Work to be completed: Reproduce each entry exactly as it reads. Leave the images out.
(Data under study begins)
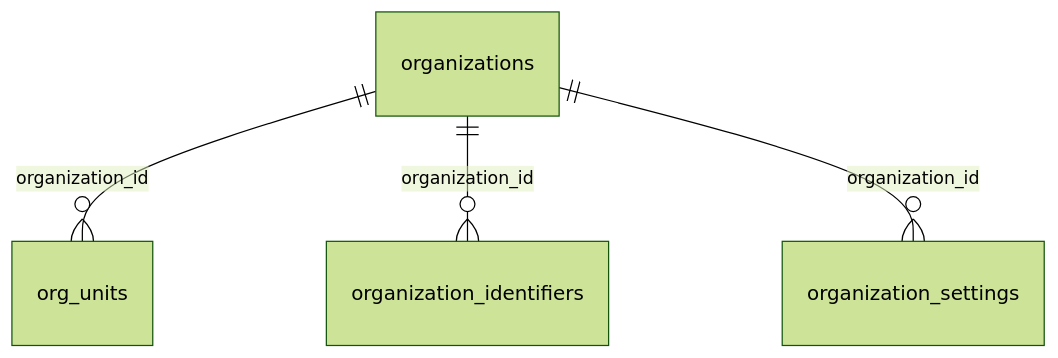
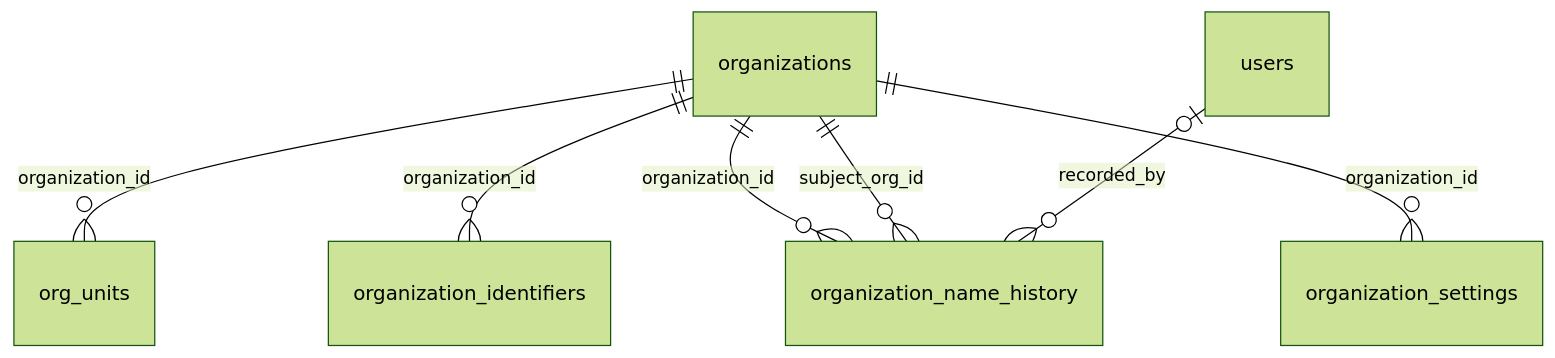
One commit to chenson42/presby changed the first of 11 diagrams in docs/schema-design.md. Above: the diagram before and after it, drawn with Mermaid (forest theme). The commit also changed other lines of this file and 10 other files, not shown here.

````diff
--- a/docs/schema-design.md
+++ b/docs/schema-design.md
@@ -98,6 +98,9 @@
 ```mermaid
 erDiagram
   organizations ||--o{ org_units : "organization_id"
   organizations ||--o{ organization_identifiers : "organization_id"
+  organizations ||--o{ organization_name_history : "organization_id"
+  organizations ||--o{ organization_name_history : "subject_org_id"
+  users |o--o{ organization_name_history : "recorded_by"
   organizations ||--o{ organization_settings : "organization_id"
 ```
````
(Data under study ends)
Solution:
One commit to chenson42/presby changed the first of 11 diagrams in docs/schema-design.md. Above: the diagram before and after it, drawn with Mermaid (forest theme). The commit also changed other lines of this file and 10 other files, not shown here.

````diff
--- a/docs/schema-design.md
+++ b/docs/schema-design.md
@@ -98,6 +98,9 @@
 ```mermaid
 erDiagram
   organizations ||--o{ org_units : "organization_id"
   organizations ||--o{ organization_identifiers : "organization_id"
+  organizations ||--o{ organization_name_history : "organization_id"
+  organizations ||--o{ organization_name_history : "subject_org_id"
+  users |o--o{ organization_name_history : "recorded_by"
   organizations ||--o{ organization_settings : "organization_id"
 ```
````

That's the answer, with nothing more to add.